    Mar 5, 2013 at 4:35

2 Answers 2


I agree with Oli, but lacking other info, here's a few suggestions.

"String of phototransistors" suggests they are wired in series. If they are all normally illuminated and hence "on", then when one is interrupted the chain goes to high resistance state. You presumably have a resistor or current source in series with this, and this is all wired across a voltage supply to create a voltage divider which your comparator is monitoring?

If that's the case, then here are some possible issues:

  • the blocking of the phototrans doesn't occur as immediately as you perhaps believe
  • the transition from low res to high res vs position of the obstruction isn't the same from one phototrans to another
  • the phototrans fields of view may differ.
  • Different phototrans may be seeing differing amounts of ambient light, which means the amount of current still flowing when ostensibly "off" may differ.

A further problem is that the transition you are looking at is one in which the series resistor (or current source) is charging the capacitance of the wiring, the phototransistors and the comparator input. That's normally a fairly small capacitance (so would charge quickly). But to get the phototrans chain to saturate (maximally conduct, produce minimal drop) when unobstructed, you may have chosen a relatively high series resistance. That high resistance which will slow that transition, and also make it sensitive to different degrees of offness of the blocked phototrans.

The larger problem is trying to deal with a bunch of phototrans in series. You may well be better off dealing with each phototrans separately. You could connect individual phototrans+resistor divider direct to a digital gate (cheap, and can include hysteresis to avoid noisy transitions) like an 74HC14, or 4093 (tie input pairs together). You can AND or OR these together to get aggregate results.
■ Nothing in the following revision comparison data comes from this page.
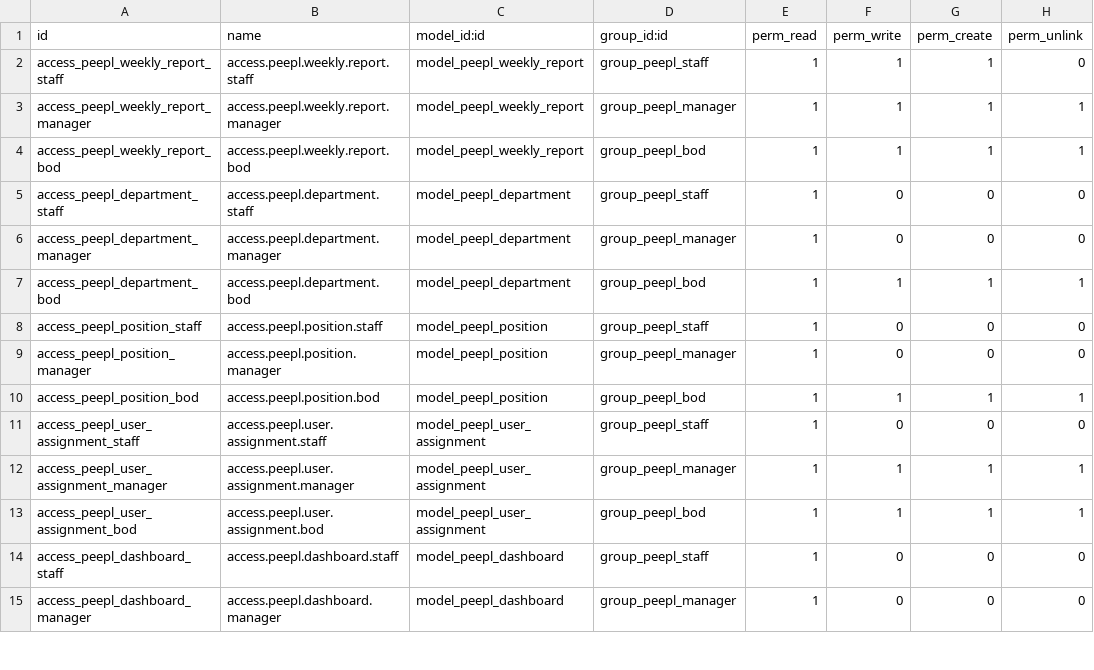
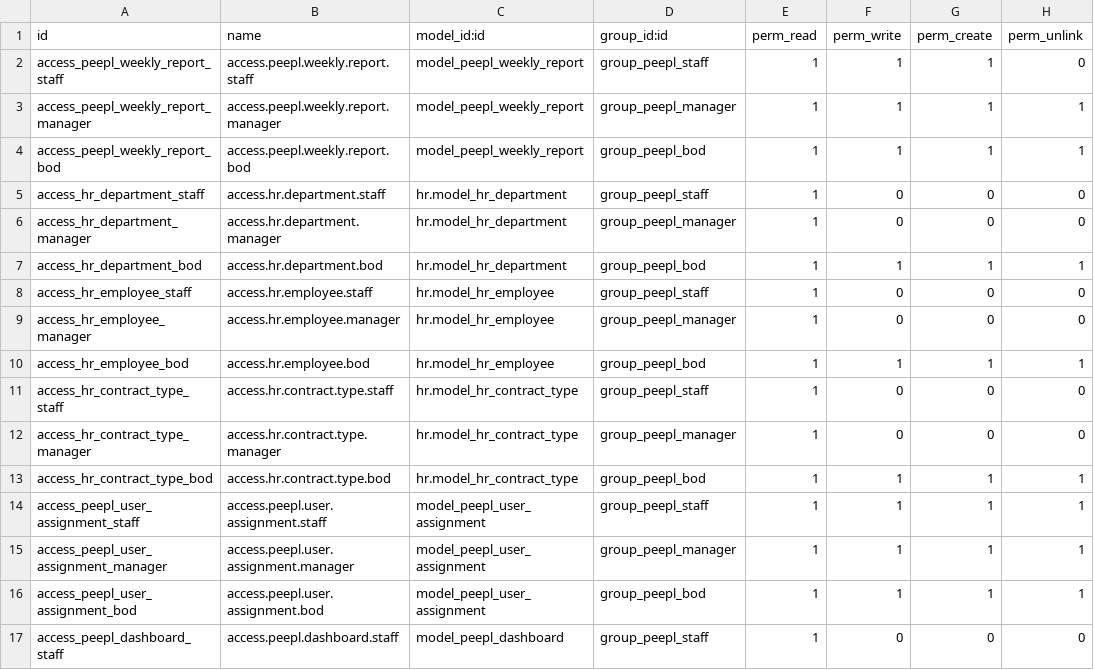
Before and after one commit to Rafael54x/peepl_weekly_report, a CSV file: security/ir.model.access.csv, drawn as a sheet; only a part is shown; the shorter side is filled out with more unchanged rows; the diff covers the shown part only.

Commit message:
Update: Master Data, Access Rules etc.

```diff
--- a/security/ir.model.access.csv
+++ b/security/ir.model.access.csv
@@ -4,9 +4,12 @@ access_peepl_weekly_report_manager,access.peepl.weekly.report.manager,model_peep
 access_peepl_weekly_report_bod,access.peepl.weekly.report.bod,model_peepl_weekly_report,group_peepl_bod,1,1,1,1
-access_peepl_department_staff,access.peepl.department.staff,model_peepl_department,group_peepl_staff,1,0,0,0
-access_peepl_department_manager,access.peepl.department.manager,model_peepl_department,group_peepl_manager,1,0,0,0
-access_peepl_department_bod,access.peepl.department.bod,model_peepl_department,group_peepl_bod,1,1,1,1
-access_peepl_position_staff,access.peepl.position.staff,model_peepl_position,group_peepl_staff,1,0,0,0
-access_peepl_position_manager,access.peepl.position.manager,model_peepl_position,group_peepl_manager,1,0,0,0
-access_peepl_position_bod,access.peepl.position.bod,model_peepl_position,group_peepl_bod,1,1,1,1
-access_peepl_user_assignment_staff,access.peepl.user.assignment.staff,model_peepl_user_assignment,group_peepl_staff,1,0,0,0
+access_hr_department_staff,access.hr.department.staff,hr.model_hr_department,group_peepl_staff,1,0,0,0
+access_hr_department_manager,access.hr.department.manager,hr.model_hr_department,group_peepl_manager,1,0,0,0
+access_hr_department_bod,access.hr.department.bod,hr.model_hr_department,group_peepl_bod,1,1,1,1
+access_hr_employee_staff,access.hr.employee.staff,hr.model_hr_employee,group_peepl_staff,1,0,0,0
+access_hr_employee_manager,access.hr.employee.manager,hr.model_hr_employee,group_peepl_manager,1,0,0,0
+access_hr_employee_bod,access.hr.employee.bod,hr.model_hr_employee,group_peepl_bod,1,1,1,1
+access_hr_contract_type_staff,access.hr.contract.type.staff,hr.model_hr_contract_type,group_peepl_staff,1,0,0,0
+access_hr_contract_type_manager,access.hr.contract.type.manager,hr.model_hr_contract_type,group_peepl_manager,1,0,0,0
+access_hr_contract_type_bod,access.hr.contract.type.bod,hr.model_hr_contract_type,group_peepl_bod,1,1,1,1
+access_peepl_user_assignment_staff,access.peepl.user.assignment.staff,model_peepl_user_assignment,group_peepl_staff,1,1,1,1
 access_peepl_user_assignment_manager,access.peepl.user.assignment.manager,model_peepl_user_assignment,group_peepl_manager,1,1,1,1
```
Also changed, not shown: 3 added rows and 13 edited cells elsewhere in this file, 22 other files.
You may be able to place these "signal conditioning" components close to the phototransistors to avoid running so many wires to your main electronics.
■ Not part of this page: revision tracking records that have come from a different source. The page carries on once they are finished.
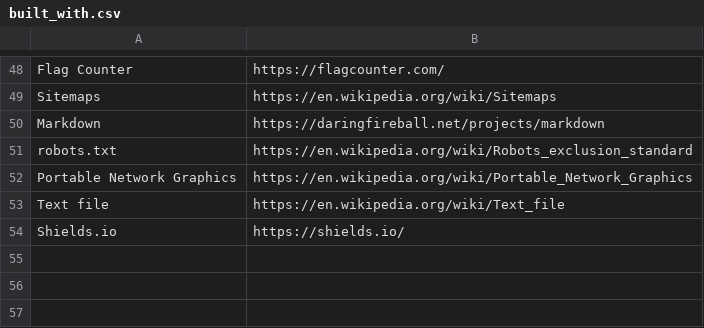
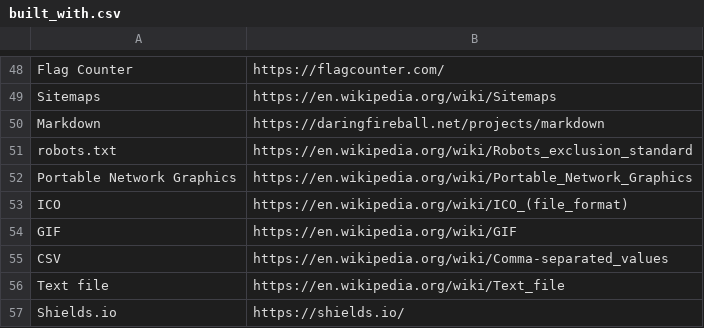
Before and after one commit to fuchsia-programming/charts, a CSV file: assets/config/built_with.csv, drawn as a sheet; only a part is shown, gaps mark what is left out; the diff names each change by its address in the sheet, - before the commit and + after, or states it on an @@ line.

Commit message:
Add more built with links

```diff
--- a/assets/config/built_with.csv
+++ b/assets/config/built_with.csv
+row 53: ICO | https://en.wikipedia.org/wiki/ICO_(file_format)
+row 54: GIF | https://en.wikipedia.org/wiki/GIF
+row 55: CSV | https://en.wikipedia.org/wiki/Comma-separated_values
```
Also changed, not shown: 23 other files.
This strategy allows you to deal just with the characteristics of individual phototransistors, and to isolate anomalies, without having to deal with the effect of the rest of the chain on the individual detectors.

Hopefully this answer is not too far off base, considering we don't really know your setup. :-)

  • \$\begingroup\$ Can't attach anything to my question so I have sent some details notes and history to Oli. happy to send to you as well, but dont know where to send it. \$\endgroup\$
    – Oystek
    Mar 6, 2013 at 22:08
  • \$\begingroup\$ Oli's comment says he will add your notes to the question. \$\endgroup\$
    – gwideman
    Mar 6, 2013 at 22:42
  • \$\begingroup\$ >>You may be able to place these "signal conditioning" components close to the LEDs<< I guess you mean PDs instead of LEDs. \$\endgroup\$
    – Curd
    Sep 2, 2013 at 8:27
  • \$\begingroup\$ @Curd, right, fixed \$\endgroup\$
    – gwideman
    Sep 2, 2013 at 10:28

Photodiodes/phototransistors are current sources and you can't place those in series, just like you can't place voltage sources in parallel. Each photodiode will try to push its current through the wire and different currents will fight each other. The result is that the net current is undefined, and possibly wildly varying.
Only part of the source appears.